* Problem details *
Only the lines of the data holding the string "float" need to be returned.

Front-end code edit data:
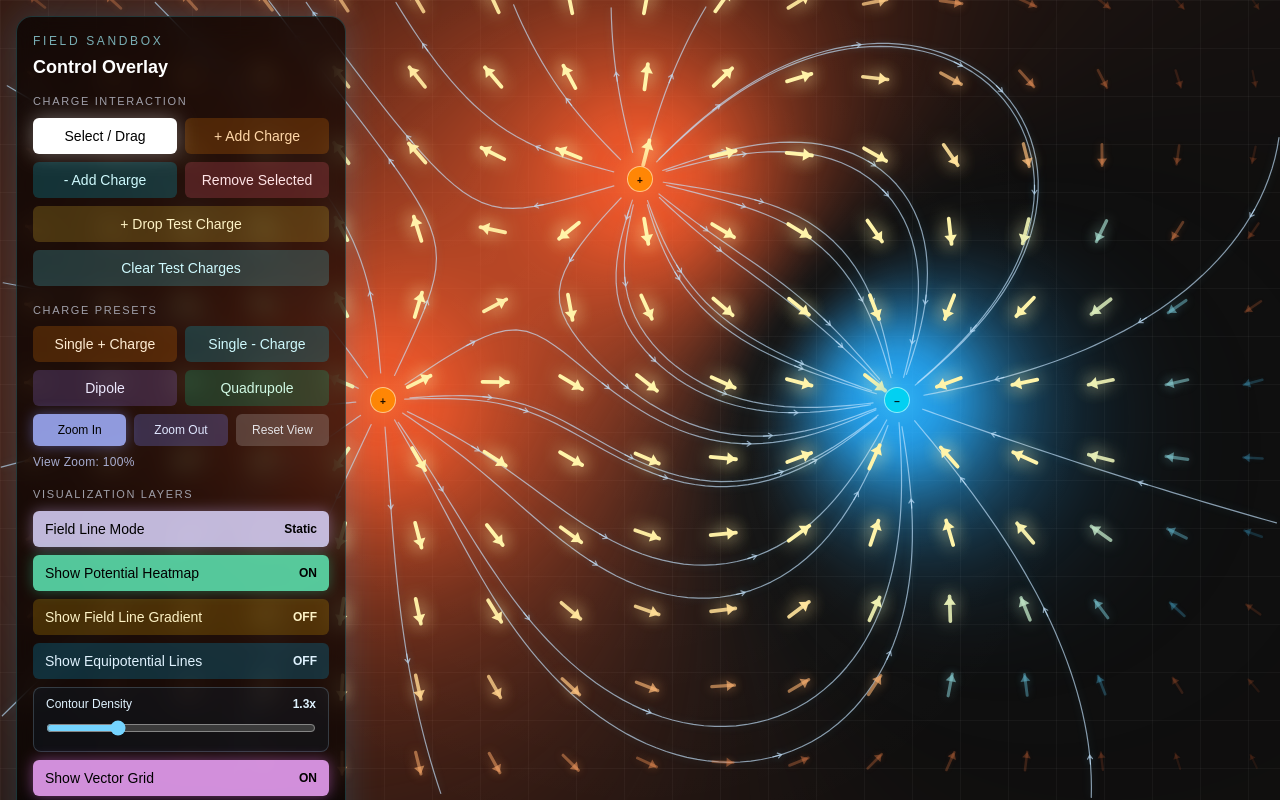
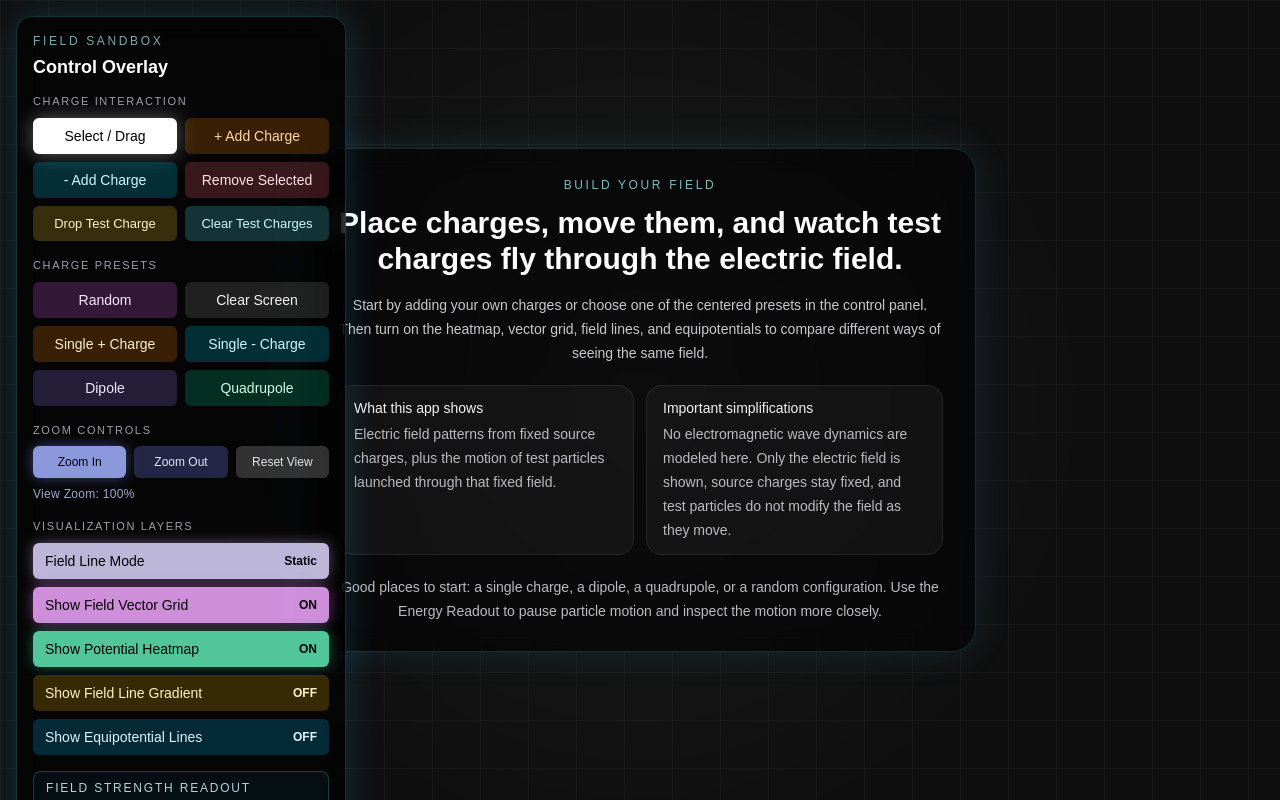
Before and after one commit to gowanuslobster/field-sandbox, a Next.js app: page /field-sandbox/ in a window 1280 px wide. Shown: the top 800 px of the page. Built offline with nearby package versions, Linux system fonts and the light colour scheme.

Commit message:
added start page with brief instructions. Made some layout changes

```diff
--- a/src/components/ElectricFieldSandbox.tsx
+++ b/src/components/ElectricFieldSandbox.tsx
@@ -43,12 +43,35 @@ const CHARGE_RADIUS_PX = 13;
 const MIN_ZOOM = 0.1;
 const MAX_ZOOM = 6.5;
 const SLINGSHOT_DRAG_TO_VELOCITY = 4.8;
+const INITIAL_CHARGES: Charge[] = [];
 
-const INITIAL_CHARGES: Charge[] = [
-  { id: "q1", position: { x: -0.72, y: 0 }, value: 1 },
-  { id: "q2", position: { x: 0.72, y: 0 }, value: -1 },
-  { id: "q3", position: { x: 0, y: 0.62 }, value: 1 },
-];
+function randomGaussian(): number {
+  const u1 = Math.max(Math.random(), 1e-8);
+  const u2 = Math.random();
+  return Math.sqrt(-2 * Math.log(u1)) * Math.cos(2 * Math.PI * u2);
+}
+
+function clamp(value: number, min: number, max: number): number {
+  return Math.min(max, Math.max(min, value));
+}
+
+function buildRandomPreset(): Charge[] {
+  const count = 3 + Math.floor(Math.random() * 3);
+  const charges: Charge[] = [];
+
+  for (let index = 0; index < count; index += 1) {
+    charges.push({
+      id: nextChargeId(),
+      position: {
+        x: clamp(randomGaussian() * 0.46, -1.15, 1.15),
+        y: clamp(randomGaussian() * 0.38, -0.82, 0.82),
+      },
+      value: Math.random() < 0.5 ? -1 : 1,
+    });
+  }
+
+  return charges;
+}
 
 function buildChargePreset(preset: ChargePresetKey): Charge[] {
   switch (preset) {
@@ -72,6 +95,8 @@ function buildChargePreset(preset: ChargePresetKey): Charge[] {
         { id: nextChargeId(), position: { x: -0.42, y: -0.42 }, value: -1 },
         { id: nextChargeId(), position: { x: 0.42, y: -0.42 }, value: 1 },
       ];
+    case "random":
+      return buildRandomPreset();
   }
 }
 
@@ -259,6 +284,13 @@ export function ElectricFieldSandbox() {
     setIsParticleMotionPaused(false);
     setInteractionMode("select");
   }, [clearSlingshot, setInteractionMode]);
+
+  const clearScreen = useCallback(() => {
+    clearTestParticles();
+    setCharges([]);
+    setSelectedChargeId(null);
+    resetView();
+  }, [clearTestParticles, resetView]);
 
   const applyChargePreset = useCallback((preset: ChargePresetKey) => {
     clearTestParticles();
@@ -513,6 +545,7 @@ export function ElectricFieldSandbox() {
         isParticleMotionPaused={isParticleMotionPaused}
         onInteractionModeChange={setInteractionMode}
         onChargePresetApply={applyChargePreset}
+        onClearScreen={clearScreen}
         onRemoveSelectedCharge={removeSelectedCharge}
         onClearTestCharges={clearTestParticles}
         onSelectedChargeValueChange={(nextValue) => {
@@ -563,6 +596,45 @@ export function ElectricFieldSandbox() {
           backgroundSize: "100% 100%, 48px 48px, 48px 48px",
         }}
       >
+        {charges.length === 0 ? (
+          <div className="pointer-events-none absolute inset-0 flex items-center justify-center px-8">
+            <div className="max-w-2xl rounded-3xl border border-cyan-200/15 bg-black/55 px-8 py-7 text-center shadow-[0_0_36px_rgba(56,189,248,0.12)] backdrop-blur-md">
+              <p className="text-xs font-medium uppercase tracking-[0.22em] text-cyan-200/75">
+                Build Your Field
+              </p>
+              <h2 className="mt-3 text-3xl font-semibold text-white">
+                Place charges, move them, and watch test charges fly through the electric field.
+              </h2>
+              <p className="mt-4 text-sm leading-6 text-zinc-200/88">
+                Start by adding your own charges or choose one of the centered presets in the
+                control panel. Then turn on the heatmap, vector grid, field lines, and
+                equipotentials to compare different ways of seeing the same field.
+              </p>
+              <div className="mt-5 grid gap-3 text-left text-sm text-zinc-300/88 md:grid-cols-2">
+                <div className="rounded-2xl border border-white/8 bg-white/4 px-4 py-3">
+                  <p className="font-medium text-zinc-100">What this app shows</p>
+                  <p className="mt-1 leading-6">
+                    Electric field patterns from fixed source charges, plus the motion of test
+                    particles launched through that fixed field.
+                  </p>
+                </div>
+                <div className="rounded-2xl border border-white/8 bg-white/4 px-4 py-3">
+                  <p className="font-medium text-zinc-100">Important simplifications</p>
+                  <p className="mt-1 leading-6">
+                    No electromagnetic wave dynamics are modeled here. Only the electric field is
+                    shown, source charges stay fixed, and test particles do not modify the field as
+                    they move.
+                  </p>
+                </div>
+              </div>
+              <p className="mt-5 text-sm leading-6 text-zinc-300/88">
+                Good places to start: a single charge, a dipole, a quadrupole, or a random
+                configuration. Use the Energy Readout to pause particle motion and inspect the
+                motion more closely.
+              </p>
+            </div>
+          </div>
+        ) : null}
         {/* Each visualization layer renders independently from the same source
             charges and camera bounds so students can mix overlays freely. */}
         <FieldHeatmap
--- a/src/components/FieldHeatmap.tsx
+++ b/src/components/FieldHeatmap.tsx
@@ -53,7 +53,7 @@ void main() {
   }
 
   float intensity = 1.0 - exp(-abs(potential) * uPotentialScale);
-  float alpha = pow(intensity, 0.8) * uOpacity;
+  float alpha = pow(intensity, 1.28) * uOpacity;
 
   vec3 positive = vec3(1.0, 0.36, 0.17);
   vec3 negative = vec3(0.15, 0.68, 1.0);
@@ -372,7 +372,7 @@ export function FieldHeatmap({
       context.uniform1i(uniforms.chargeCount, activeCharges.length);
       context.uniform3fv(uniforms.charges, chargeData);
       context.uniform1f(uniforms.softening, 0.04);
-      context.uniform1f(uniforms.potentialScale, 0.6);
+      context.uniform1f(uniforms.potentialScale, 0.34);
       context.uniform1f(uniforms.contourInterval, contourIntervalRef.current);
       context.uniform1f(uniforms.contourOpacity, contourOpacityRef.current);
       opacityCurrentRef.current +=
--- a/src/components/FieldSandboxControlPanel.tsx
+++ b/src/components/FieldSandboxControlPanel.tsx
@@ -15,7 +15,8 @@ export type ChargePresetKey =
   | "single_positive"
   | "single_negative"
   | "dipole"
-  | "quadrupole";
+  | "quadrupole"
+  | "random";
 
 type FieldSandboxControlPanelProps = {
   mode: InteractionMode;
@@ -34,6 +35,7 @@ type FieldSandboxControlPanelProps = {
   isParticleMotionPaused: boolean;
   onInteractionModeChange: (mode: InteractionMode) => void;
   onChargePresetApply: (preset: ChargePresetKey) => void;
+  onClearScreen: () => void;
   onRemoveSelectedCharge: () => void;
   onClearTestCharges: () => void;
   onSelectedChargeValueChange: (value: number) => void;
@@ -70,6 +72,7 @@ export function FieldSandboxControlPanel({
   isParticleMotionPaused,
   onInteractionModeChange,
   onChargePresetApply,
+  onClearScreen,
   onRemoveSelectedCharge,
   onClearTestCharges,
   onSelectedChargeValueChange,
@@ -140,18 +143,18 @@ export function FieldSandboxControlPanel({
         <button
           type="button"
           onClick={() => onInteractionModeChange("drop_test_charge")}
-          className={`col-span-2 rounded-md px-3 py-2 text-sm transition-all duration-200 ${
+          className={`rounded-md px-2 py-2 text-[13px] transition-all duration-200 ${
             mode === "drop_test_charge"
               ? "bg-amber-200 text-black shadow-[0_0_20px_rgba(255,226,153,0.42)]"
               : "bg-amber-300/20 text-amber-100 hover:bg-amber-300/35"
           }`}
         >
-          + Drop Test Charge
+          Drop Test Charge
         </button>
         <button
           type="button"
           onClick={onClearTestCharges}
-          className="col-span-2 rounded-md bg-cyan-300/20 px-3 py-2 text-sm text-cyan-100 transition-colors duration-200 hover:bg-cyan-300/35"
+          className="rounded-md bg-cyan-300/20 px-2 py-2 text-[13px] text-cyan-100 transition-colors duration-200 hover:bg-cyan-300/35"
         >
           Clear Test Charges
         </button>
@@ -161,6 +164,20 @@ export function FieldSandboxControlPanel({
         Charge Presets
       </p>
       <div className="mt-2 grid grid-cols-2 gap-2">
+        <button
+          type="button"
+          onClick={() => onChargePresetApply("random")}
+          className="rounded-md bg-fuchsia-400/20 px-3 py-2 text-sm text-fuchsia-100 transition-colors duration-200 hover:bg-fuchsia-400/35"
+        >
+          Random
+        </button>
+        <button
+          type="button"
+          onClick={onClearScreen}
+          className="rounded-md bg-zinc-200/12 px-3 py-2 text-sm text-zinc-100 transition-colors duration-200 hover:bg-zinc-200/22"
+        >
+          Clear Screen
+        </button>
         <button
           type="button"
           onClick={() => onChargePresetApply("single_positive")}
@@ -217,6 +234,9 @@ export function FieldSandboxControlPanel({
         </div>
       ) : null}
 
+      <p className="mt-4 text-[11px] font-medium uppercase tracking-[0.15em] text-zinc-400">
+        Zoom Controls
+      </p>
       <div className="mt-2 grid grid-cols-3 gap-2">
         <button
           type="button"
@@ -272,6 +292,18 @@ export function FieldSandboxControlPanel({
         </button>
         <button
           type="button"
+          onClick={onShowVectorGridChange}
+          className={`flex w-full items-center justify-between rounded-md px-3 py-2 text-sm transition-all duration-200 ${
+            showVectorGrid
+              ? "bg-fuchsia-300/85 text-black shadow-[0_0_14px_rgba(232,121,249,0.45)]"
+              : "bg-fuchsia-400/20 text-fuchsia-100 hover:bg-fuchsia-400/35"
+          }`}
+        >
+          <span>Show Field Vector Grid</span>
+          <span className="text-xs font-semibold">{showVectorGrid ? "ON" : "OFF"}</span>
+        </button>
+        <button
+          type="button"
           onClick={onShowHeatmapChange}
           className={`flex w-full items-center justify-between rounded-md px-3 py-2 text-sm transition-all duration-200 ${
             showHeatmap
@@ -310,6 +342,7 @@ export function FieldSandboxControlPanel({
             {showEquipotentialLines ? "ON" : "OFF"}
           </span>
         </button>
+        {showEquipotentialLines ? (
           <div className="rounded-lg border border-sky-200/20 bg-sky-950/20 px-3 py-2">
             <div className="flex items-center justify-between text-xs text-sky-100">
               <span>Contour Density</span>
@@ -328,18 +361,7 @@ export function FieldSandboxControlPanel({
               aria-label="Contour Density slider"
             />
           </div>
-        <button
-          type="button"
-          onClick={onShowVectorGridChange}
-          className={`flex w-full items-center justify-between rounded-md px-3 py-2 text-sm transition-all duration-200 ${
-            showVectorGrid
-              ? "bg-fuchsia-300/85 text-black shadow-[0_0_14px_rgba(232,121,249,0.45)]"
-              : "bg-fuchsia-400/20 text-fuchsia-100 hover:bg-fuchsia-400/35"
-          }`}
-        >
-          <span>Show Vector Grid</span>
-          <span className="text-xs font-semibold">{showVectorGrid ? "ON" : "OFF"}</span>
-        </button>
+        ) : null}
       </div>
 
       <div className="mt-4 rounded-lg border border-cyan-200/20 bg-cyan-950/20 px-3 py-2 text-xs">
```
Lines whose indentation alone changed are shown as unchanged.
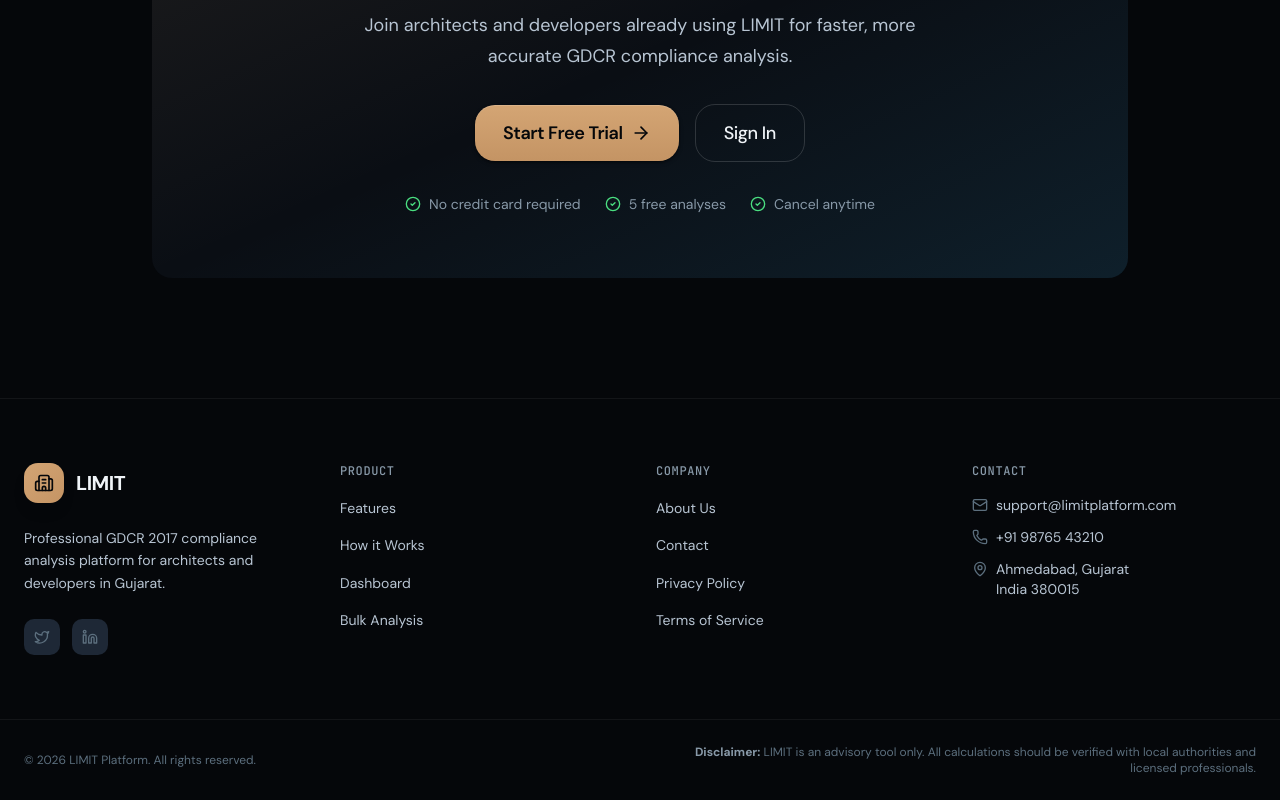
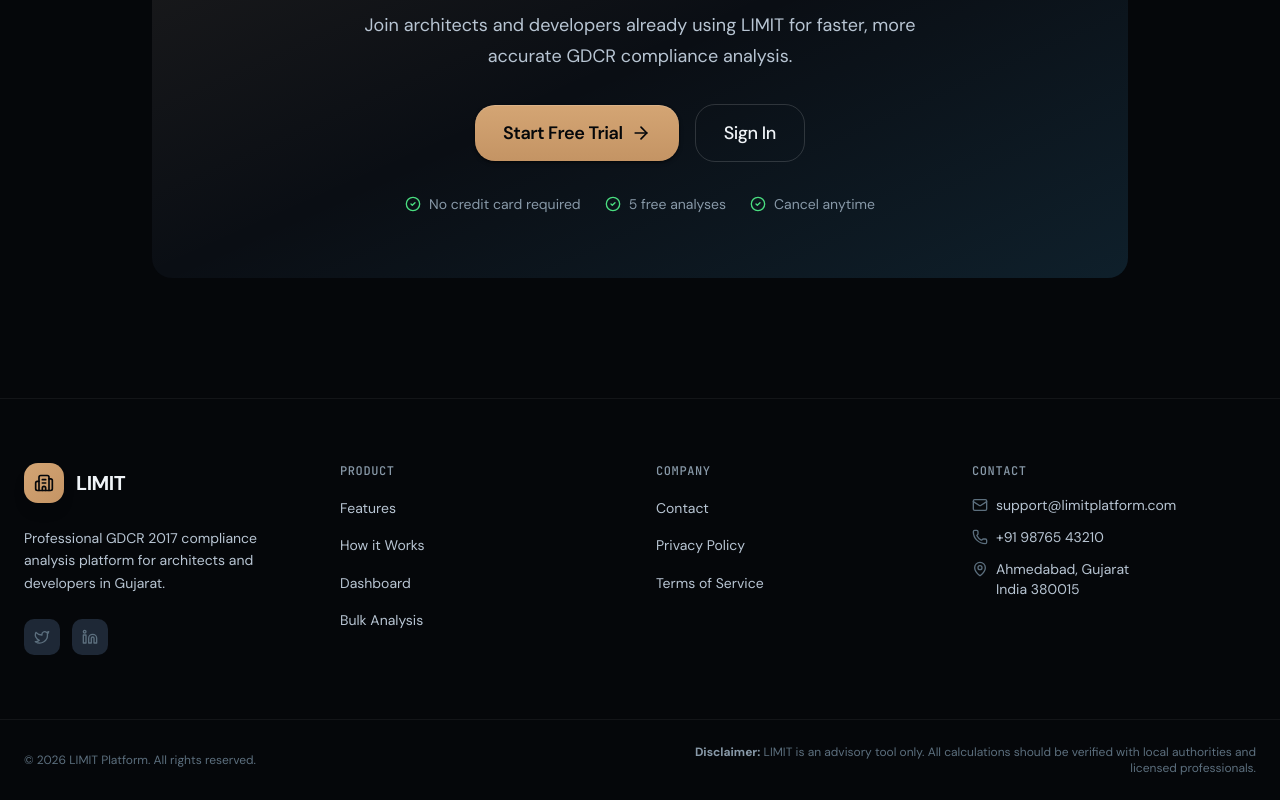
Before and after one commit to Arch8541/limit, a Next.js app: page / in a window 1280 px wide. Shown: the part 3580-4380 px from the top of the page. Built offline with nearby package versions, Linux system fonts and the light colour scheme; no server answers.

Commit message:
fix: Remove broken /about link from Footer

```diff
--- a/components/layout/Footer.tsx
+++ b/components/layout/Footer.tsx
@@ -111,11 +111,6 @@
             </h4>
             <ul className="space-y-3">
               <li>
-                <Link href="/about" className="text-sm text-[var(--text-secondary)] hover:text-[var(--text-primary)] transition-colors">
-                  About Us
-                </Link>
-              </li>
-              <li>
                 <Link href="/contact" className="text-sm text-[var(--text-secondary)] hover:text-[var(--text-primary)] transition-colors">
                   Contact
                 </Link>
```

* Result of the exercise *
   float intensity = 1.0 - exp(-abs(potential) * uPotentialScale);
-  float alpha = pow(intensity, 0.8) * uOpacity;
+  float alpha = pow(intensity, 1.28) * uOpacity;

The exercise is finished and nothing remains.